▸ **Work request**
List, from the lines below, each one with "Language" in it.

··· Information shown

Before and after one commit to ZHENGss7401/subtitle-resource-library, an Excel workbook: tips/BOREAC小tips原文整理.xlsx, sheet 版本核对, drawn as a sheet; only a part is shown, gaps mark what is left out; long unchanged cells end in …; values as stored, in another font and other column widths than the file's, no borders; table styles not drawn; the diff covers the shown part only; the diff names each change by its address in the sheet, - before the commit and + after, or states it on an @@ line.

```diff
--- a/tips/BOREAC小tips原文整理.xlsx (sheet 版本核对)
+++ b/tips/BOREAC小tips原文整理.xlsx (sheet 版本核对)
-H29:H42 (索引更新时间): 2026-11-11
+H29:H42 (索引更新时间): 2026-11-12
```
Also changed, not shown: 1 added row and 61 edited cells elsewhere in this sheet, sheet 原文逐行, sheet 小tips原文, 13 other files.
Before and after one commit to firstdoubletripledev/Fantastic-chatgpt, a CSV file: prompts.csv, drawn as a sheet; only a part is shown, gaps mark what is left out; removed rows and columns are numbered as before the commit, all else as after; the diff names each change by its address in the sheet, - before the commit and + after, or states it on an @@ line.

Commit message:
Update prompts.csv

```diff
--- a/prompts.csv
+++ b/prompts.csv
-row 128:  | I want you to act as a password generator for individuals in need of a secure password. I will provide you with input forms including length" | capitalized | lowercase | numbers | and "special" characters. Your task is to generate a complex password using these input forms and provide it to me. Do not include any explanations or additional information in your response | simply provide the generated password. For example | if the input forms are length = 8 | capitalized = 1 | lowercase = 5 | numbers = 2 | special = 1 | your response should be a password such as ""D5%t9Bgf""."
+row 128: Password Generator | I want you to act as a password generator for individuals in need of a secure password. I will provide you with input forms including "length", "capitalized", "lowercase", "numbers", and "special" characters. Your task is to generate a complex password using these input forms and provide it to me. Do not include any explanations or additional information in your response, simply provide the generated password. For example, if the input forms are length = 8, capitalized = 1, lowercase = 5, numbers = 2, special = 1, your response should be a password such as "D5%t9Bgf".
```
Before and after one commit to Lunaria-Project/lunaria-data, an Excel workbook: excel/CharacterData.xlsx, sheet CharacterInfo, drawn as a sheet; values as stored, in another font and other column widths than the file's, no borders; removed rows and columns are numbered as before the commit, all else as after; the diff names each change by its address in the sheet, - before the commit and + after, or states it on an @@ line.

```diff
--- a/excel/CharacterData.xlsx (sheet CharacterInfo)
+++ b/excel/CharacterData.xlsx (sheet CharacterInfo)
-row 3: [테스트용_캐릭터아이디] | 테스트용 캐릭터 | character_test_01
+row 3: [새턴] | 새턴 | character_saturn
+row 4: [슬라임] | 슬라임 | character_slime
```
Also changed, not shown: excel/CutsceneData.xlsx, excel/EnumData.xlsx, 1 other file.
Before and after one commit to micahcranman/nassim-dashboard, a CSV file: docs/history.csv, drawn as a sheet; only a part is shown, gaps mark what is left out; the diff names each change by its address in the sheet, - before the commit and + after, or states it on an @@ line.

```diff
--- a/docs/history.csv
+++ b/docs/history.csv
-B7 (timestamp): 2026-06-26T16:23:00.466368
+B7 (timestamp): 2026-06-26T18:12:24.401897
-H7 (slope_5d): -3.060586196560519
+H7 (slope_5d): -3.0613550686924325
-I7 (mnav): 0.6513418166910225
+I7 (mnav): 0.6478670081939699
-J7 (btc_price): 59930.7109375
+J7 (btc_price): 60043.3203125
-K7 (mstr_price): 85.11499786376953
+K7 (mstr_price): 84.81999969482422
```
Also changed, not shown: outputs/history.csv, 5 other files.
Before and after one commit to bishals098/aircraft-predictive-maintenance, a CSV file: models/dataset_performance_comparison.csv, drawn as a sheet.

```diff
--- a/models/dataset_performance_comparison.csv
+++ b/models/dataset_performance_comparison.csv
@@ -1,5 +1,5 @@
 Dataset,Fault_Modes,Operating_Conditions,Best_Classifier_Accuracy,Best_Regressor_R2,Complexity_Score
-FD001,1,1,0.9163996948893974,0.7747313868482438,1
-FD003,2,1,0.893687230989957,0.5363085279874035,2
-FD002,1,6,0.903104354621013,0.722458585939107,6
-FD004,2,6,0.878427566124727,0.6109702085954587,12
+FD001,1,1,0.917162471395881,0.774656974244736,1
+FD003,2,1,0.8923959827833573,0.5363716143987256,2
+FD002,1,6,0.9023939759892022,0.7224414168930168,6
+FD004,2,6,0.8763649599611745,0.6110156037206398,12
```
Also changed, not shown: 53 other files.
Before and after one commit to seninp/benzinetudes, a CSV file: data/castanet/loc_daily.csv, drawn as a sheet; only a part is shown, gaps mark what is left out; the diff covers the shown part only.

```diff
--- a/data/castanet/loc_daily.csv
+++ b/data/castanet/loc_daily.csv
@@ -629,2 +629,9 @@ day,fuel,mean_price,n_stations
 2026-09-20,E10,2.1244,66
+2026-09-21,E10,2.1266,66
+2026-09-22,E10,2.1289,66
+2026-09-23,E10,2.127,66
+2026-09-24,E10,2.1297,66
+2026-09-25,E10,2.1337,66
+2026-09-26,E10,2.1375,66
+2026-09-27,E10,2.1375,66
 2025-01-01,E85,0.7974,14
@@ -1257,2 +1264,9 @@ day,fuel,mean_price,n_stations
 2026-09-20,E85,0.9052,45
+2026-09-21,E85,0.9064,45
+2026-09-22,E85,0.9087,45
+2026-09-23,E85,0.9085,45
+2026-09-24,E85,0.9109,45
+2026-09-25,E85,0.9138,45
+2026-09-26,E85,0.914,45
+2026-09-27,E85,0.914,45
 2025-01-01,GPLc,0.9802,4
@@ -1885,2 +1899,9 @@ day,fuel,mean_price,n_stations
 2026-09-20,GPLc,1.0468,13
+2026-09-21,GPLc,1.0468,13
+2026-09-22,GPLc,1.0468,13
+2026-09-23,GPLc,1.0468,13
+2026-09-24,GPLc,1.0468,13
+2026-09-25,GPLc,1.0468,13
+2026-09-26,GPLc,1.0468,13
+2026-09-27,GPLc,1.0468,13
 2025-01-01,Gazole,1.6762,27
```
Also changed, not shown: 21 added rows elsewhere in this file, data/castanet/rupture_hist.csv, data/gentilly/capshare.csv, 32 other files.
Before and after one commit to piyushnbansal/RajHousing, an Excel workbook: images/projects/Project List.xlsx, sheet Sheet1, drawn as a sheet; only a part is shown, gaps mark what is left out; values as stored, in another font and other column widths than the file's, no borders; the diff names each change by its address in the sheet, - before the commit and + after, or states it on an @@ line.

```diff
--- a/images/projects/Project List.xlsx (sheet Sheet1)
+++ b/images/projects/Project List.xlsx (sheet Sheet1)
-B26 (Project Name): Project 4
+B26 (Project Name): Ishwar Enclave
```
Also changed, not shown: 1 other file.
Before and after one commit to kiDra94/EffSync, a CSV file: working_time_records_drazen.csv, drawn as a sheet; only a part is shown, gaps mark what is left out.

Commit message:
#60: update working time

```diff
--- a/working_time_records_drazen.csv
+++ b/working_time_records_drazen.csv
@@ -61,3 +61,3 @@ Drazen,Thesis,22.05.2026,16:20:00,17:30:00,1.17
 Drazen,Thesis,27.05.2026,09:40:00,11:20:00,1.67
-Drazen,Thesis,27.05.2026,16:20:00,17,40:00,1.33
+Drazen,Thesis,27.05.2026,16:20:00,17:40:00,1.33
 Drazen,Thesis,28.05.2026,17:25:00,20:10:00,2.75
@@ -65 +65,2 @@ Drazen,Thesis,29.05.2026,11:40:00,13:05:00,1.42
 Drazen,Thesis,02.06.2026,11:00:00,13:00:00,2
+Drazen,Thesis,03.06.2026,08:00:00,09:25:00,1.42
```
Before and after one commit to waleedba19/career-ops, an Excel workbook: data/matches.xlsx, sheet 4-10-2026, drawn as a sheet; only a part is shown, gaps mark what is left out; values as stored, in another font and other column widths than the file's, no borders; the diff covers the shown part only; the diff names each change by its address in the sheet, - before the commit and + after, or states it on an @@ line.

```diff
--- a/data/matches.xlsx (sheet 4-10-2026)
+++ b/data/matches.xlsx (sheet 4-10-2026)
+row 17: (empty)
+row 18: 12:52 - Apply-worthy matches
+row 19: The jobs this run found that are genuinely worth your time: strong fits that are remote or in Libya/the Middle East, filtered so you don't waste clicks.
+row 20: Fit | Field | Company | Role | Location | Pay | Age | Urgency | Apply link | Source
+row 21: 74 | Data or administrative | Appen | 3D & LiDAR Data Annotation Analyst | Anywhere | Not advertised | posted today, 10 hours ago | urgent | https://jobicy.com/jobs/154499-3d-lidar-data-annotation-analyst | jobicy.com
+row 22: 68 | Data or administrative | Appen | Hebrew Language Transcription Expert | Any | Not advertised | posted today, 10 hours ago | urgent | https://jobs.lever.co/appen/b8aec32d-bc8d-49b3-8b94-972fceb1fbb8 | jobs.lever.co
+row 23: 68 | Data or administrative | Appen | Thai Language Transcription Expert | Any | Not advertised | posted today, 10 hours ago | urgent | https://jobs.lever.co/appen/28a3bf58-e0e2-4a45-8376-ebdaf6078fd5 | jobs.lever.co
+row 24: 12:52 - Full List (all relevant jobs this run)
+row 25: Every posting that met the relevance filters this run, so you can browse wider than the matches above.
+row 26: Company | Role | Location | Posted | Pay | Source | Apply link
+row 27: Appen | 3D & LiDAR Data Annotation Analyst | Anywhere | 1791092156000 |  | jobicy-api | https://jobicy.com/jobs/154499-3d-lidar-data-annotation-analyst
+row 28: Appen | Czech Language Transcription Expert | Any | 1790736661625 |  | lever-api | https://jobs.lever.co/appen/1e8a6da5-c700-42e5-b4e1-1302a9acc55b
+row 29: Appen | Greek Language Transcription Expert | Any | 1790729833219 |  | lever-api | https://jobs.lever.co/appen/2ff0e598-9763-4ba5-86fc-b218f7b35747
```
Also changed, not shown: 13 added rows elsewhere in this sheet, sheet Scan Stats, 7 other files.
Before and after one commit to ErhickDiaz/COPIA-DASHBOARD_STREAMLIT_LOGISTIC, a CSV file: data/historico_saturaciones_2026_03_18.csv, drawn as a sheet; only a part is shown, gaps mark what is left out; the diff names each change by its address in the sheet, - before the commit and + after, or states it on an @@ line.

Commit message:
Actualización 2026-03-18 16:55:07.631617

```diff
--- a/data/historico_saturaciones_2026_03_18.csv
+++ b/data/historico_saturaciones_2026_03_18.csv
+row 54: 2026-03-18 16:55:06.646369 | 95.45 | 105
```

······

▸ **Response**
+row 22: 68 | Data or administrative | Appen | Hebrew Language Transcription Expert | Any | Not advertised | posted today, 10 hours ago | urgent | https://jobs.lever.co/appen/b8aec32d-bc8d-49b3-8b94-972fceb1fbb8 | jobs.lever.co
+row 23: 68 | Data or administrative | Appen | Thai Language Transcription Expert | Any | Not advertised | posted today, 10 hours ago | urgent | https://jobs.lever.co/appen/28a3bf58-e0e2-4a45-8376-ebdaf6078fd5 | jobs.lever.co
+row 28: Appen | Czech Language Transcription Expert | Any | 1790736661625 |  | lever-api | https://jobs.lever.co/appen/1e8a6da5-c700-42e5-b4e1-1302a9acc55b
+row 29: Appen | Greek Language Transcription Expert | Any | 1790729833219 |  | lever-api | https://jobs.lever.co/appen/2ff0e598-9763-4ba5-86fc-b218f7b35747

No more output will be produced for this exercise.